And speaking of foreign cities…
5. Maps. We have a world map and a US map displayed in our homeschool room. If I had more wall space, we’d have more maps! Having them handy aids in conversations such as “What is the difference between England and the UK?” and “there is a crater in Siberia. I’ve never heard of Siberia.” Also shown in the above picture are lizard tanks which I do not recommend to everyone. Maps, yes. Lizards, maybe.
6. Noise. Specifically I recommend noise of the musical variety. Your kids surely make enough without any help but I still recommend handing them an instrument or two or three regularly. Lessons can be costly and are, again, a matter of privilege. But access to even basic instruments as well as listening to music regularly is important. I try to play a variety of music in our house daily. Pandora radio is really where it’s at — I got two turn tables and a microphone! (breaking out in song in a post about music. Awesome.) We have stations from Esperanza Spalding to Rufus Wainwright to the Chordettes to Mozart to Adele.
7. Back to school sales. Crayons for 25 cents? Yes, please. But wait until school is in session and they drop down to 20 cents each. Wha? That’s right. Every year, I buy crayons, markers, watercolors (I have nice ones for nice projects but for just playing around, the cheap ones are great and low on the mess), pencils, and pens. I spend less than $10 and we’re set for a year. Speaking of things I buy at back to school sales…

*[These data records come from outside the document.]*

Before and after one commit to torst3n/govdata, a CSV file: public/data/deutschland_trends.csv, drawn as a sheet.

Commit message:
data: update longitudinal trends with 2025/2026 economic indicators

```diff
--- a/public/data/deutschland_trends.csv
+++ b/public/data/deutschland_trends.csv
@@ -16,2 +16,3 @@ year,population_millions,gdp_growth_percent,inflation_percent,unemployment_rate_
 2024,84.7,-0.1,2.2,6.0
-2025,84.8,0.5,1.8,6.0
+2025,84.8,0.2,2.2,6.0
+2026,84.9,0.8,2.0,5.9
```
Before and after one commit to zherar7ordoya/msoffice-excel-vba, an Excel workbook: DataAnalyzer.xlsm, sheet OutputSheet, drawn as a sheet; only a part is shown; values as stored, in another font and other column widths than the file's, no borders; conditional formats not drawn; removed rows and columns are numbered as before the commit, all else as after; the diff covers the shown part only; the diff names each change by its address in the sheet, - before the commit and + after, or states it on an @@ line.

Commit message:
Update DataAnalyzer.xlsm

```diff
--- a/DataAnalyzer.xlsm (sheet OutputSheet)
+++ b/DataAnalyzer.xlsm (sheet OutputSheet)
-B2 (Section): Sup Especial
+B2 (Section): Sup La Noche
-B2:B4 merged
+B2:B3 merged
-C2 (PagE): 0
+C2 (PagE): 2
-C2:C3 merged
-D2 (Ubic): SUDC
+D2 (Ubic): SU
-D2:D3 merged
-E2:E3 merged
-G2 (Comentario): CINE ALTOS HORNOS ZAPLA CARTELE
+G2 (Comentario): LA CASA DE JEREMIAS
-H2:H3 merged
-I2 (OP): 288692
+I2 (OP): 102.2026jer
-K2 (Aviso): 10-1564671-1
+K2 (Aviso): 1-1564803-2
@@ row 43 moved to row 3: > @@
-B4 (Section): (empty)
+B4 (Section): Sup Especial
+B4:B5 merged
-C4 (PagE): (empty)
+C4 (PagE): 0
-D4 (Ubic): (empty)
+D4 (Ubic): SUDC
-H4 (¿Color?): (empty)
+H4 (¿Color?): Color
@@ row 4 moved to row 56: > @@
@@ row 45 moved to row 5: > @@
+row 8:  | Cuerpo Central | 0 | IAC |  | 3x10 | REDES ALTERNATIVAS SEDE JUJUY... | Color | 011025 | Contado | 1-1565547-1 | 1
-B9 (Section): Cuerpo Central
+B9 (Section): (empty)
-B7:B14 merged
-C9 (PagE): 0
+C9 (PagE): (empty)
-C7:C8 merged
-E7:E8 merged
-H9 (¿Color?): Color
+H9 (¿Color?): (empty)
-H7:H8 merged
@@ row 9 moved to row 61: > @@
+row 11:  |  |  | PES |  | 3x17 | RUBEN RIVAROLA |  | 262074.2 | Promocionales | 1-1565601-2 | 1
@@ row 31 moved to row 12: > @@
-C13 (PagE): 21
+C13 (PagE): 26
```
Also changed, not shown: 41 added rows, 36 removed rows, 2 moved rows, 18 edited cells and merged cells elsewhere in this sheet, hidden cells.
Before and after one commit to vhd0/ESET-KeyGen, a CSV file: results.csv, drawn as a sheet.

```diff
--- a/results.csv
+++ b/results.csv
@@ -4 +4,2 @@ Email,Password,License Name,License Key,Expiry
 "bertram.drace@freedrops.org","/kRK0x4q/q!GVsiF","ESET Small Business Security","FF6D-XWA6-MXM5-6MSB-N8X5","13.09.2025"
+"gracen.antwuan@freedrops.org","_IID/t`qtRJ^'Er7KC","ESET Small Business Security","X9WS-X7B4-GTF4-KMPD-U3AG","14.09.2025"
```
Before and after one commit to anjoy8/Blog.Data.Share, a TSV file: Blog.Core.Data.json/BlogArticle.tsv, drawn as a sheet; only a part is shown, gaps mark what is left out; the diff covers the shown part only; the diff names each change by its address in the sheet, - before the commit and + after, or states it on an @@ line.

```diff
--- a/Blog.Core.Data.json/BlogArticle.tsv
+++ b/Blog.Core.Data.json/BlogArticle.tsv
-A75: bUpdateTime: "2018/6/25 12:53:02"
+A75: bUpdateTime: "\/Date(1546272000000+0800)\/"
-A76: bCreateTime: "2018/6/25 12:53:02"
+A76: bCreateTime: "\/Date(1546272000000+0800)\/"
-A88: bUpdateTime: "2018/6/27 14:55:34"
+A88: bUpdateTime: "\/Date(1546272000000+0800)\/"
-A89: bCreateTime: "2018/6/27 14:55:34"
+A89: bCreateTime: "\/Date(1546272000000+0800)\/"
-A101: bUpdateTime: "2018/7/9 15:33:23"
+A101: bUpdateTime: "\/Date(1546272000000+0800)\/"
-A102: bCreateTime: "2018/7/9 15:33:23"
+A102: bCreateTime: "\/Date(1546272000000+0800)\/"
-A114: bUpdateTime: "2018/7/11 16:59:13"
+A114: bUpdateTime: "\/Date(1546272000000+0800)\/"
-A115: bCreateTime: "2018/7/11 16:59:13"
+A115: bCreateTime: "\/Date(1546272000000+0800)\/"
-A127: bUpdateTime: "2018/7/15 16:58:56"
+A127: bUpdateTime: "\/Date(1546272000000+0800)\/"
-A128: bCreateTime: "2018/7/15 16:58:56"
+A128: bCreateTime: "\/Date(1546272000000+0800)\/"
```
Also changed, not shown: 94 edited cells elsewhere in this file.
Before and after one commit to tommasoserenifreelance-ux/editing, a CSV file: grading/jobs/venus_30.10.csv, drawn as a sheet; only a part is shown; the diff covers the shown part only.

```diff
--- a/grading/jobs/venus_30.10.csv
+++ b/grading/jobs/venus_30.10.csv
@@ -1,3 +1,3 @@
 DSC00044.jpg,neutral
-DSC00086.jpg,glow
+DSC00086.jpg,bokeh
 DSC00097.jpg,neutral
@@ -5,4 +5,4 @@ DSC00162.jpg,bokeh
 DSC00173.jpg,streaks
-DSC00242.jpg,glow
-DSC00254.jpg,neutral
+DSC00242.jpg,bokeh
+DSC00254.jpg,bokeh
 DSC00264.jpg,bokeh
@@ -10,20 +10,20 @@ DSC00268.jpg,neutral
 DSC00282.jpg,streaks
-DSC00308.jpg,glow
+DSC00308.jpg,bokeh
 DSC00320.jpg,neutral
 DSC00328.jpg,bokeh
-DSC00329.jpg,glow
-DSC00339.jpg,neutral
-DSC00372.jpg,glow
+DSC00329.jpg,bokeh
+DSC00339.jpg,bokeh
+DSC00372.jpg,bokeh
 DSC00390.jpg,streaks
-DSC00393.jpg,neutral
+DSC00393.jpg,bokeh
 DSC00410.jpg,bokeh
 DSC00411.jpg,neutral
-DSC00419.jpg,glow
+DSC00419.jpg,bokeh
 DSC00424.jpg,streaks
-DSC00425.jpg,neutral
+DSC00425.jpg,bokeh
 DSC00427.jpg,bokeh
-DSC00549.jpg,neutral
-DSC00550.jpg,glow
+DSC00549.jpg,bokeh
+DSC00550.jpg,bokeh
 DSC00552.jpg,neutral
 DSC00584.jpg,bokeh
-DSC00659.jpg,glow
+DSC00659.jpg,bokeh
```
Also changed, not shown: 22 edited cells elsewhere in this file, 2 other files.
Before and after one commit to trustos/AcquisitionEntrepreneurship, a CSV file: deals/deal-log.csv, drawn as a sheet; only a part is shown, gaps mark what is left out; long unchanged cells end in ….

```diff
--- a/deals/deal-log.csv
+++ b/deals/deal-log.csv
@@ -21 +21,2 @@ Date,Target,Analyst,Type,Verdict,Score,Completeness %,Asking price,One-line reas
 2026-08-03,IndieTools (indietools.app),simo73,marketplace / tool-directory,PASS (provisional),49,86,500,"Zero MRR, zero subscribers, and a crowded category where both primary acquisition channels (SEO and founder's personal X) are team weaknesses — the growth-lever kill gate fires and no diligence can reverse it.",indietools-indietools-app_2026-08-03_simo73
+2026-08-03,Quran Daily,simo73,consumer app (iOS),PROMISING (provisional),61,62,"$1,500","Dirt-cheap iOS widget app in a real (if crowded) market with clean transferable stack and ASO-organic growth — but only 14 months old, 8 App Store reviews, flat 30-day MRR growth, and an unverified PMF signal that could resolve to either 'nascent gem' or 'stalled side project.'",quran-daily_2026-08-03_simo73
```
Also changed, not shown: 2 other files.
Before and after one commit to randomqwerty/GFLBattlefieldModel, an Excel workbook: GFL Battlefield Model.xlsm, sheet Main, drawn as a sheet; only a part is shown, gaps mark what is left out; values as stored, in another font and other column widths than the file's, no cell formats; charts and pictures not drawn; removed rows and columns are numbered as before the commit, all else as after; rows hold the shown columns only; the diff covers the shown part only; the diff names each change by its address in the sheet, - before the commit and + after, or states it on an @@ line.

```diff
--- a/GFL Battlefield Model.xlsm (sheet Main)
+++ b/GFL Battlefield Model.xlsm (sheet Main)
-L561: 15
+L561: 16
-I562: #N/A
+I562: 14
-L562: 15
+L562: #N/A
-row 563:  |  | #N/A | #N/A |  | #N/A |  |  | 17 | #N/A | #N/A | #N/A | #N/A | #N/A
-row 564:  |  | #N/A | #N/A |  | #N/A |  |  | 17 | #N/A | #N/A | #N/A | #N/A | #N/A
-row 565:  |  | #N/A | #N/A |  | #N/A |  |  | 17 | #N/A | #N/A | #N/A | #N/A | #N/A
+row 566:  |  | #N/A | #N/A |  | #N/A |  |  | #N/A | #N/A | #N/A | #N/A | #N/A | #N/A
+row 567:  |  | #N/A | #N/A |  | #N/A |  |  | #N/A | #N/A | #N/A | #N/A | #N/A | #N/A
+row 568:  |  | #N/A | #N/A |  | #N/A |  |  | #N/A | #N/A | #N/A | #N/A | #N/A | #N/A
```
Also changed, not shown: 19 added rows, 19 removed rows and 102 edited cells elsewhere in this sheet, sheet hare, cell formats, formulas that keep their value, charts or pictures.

8. Index cards. I love index cards. Punch corner holes into several cards, use a binder ring to connect them, and you have a mini book. Grab them when your daughter says, “I want to learn how to read number words” and make up some flashcards she can use. Use them for idea lists. Use them for supply lists when you realize you are running low on something or the project your son decides to work on requires some “common household product” that isn’t common enough for you to keep on hand.
9. Newsprint paper. Cheap, versatile, and recyclable. I buy reams of it at a time.
10. A compass and a straight edge
. These are among the tools that aided the discovery of mathematical concepts. No graphing calculator, computer program, or pre packaged curriculum can give your kids a stronger understanding of geometry than these tools. After they’ve explored as much as they can on their own with these tools, I will recommend Hands-On Geometry
to guide them deeper.
11. Letter and number posters. I tried, like a normal person, to hang these on the wall. But we aren’t normal people. Eden is the one who still uses these, and they have been USED. They are dog earred and torn and spilled on. We lay on the floor with them, and we sit at the table with them. What we don’t do is stand in front of the wall looking at them. Eden has taught herself how to write all of her letters (a little guidance from me on where to start so that she avoids bad writing habits). She has taught herself how to count to 100 with only having to ask me for help each time she reached a new set of 10s. Multiplication charts are super helpful too when your kids are still playing around with the concept.
12. Magnifying glasses. These get used all the time by all of us. We have the cheap ones for individual use on hikes and backyard adventures but keep the nice one on hand for further evaluation. Being able to guide your kids through the basic scientific process — starting with observation and moving to “why do you think that is?” and then to “how could you find out if you’re correct?” — and having a fantastic conversation in the process makes these magnifying glasses worth any price. But the good news is that the price is usually low.
Last but not least:
. We have dice for math and dice for language arts. We love our math dice and use them regularly. But we LOOOOOOOVVVVVEEEE our Story Cubes
. Love. Love, love, love, love, love. They are creative and funny and everyone can play regardless of reading ability.
What homeschool tool can you not live without? Leave your ideas in the comments!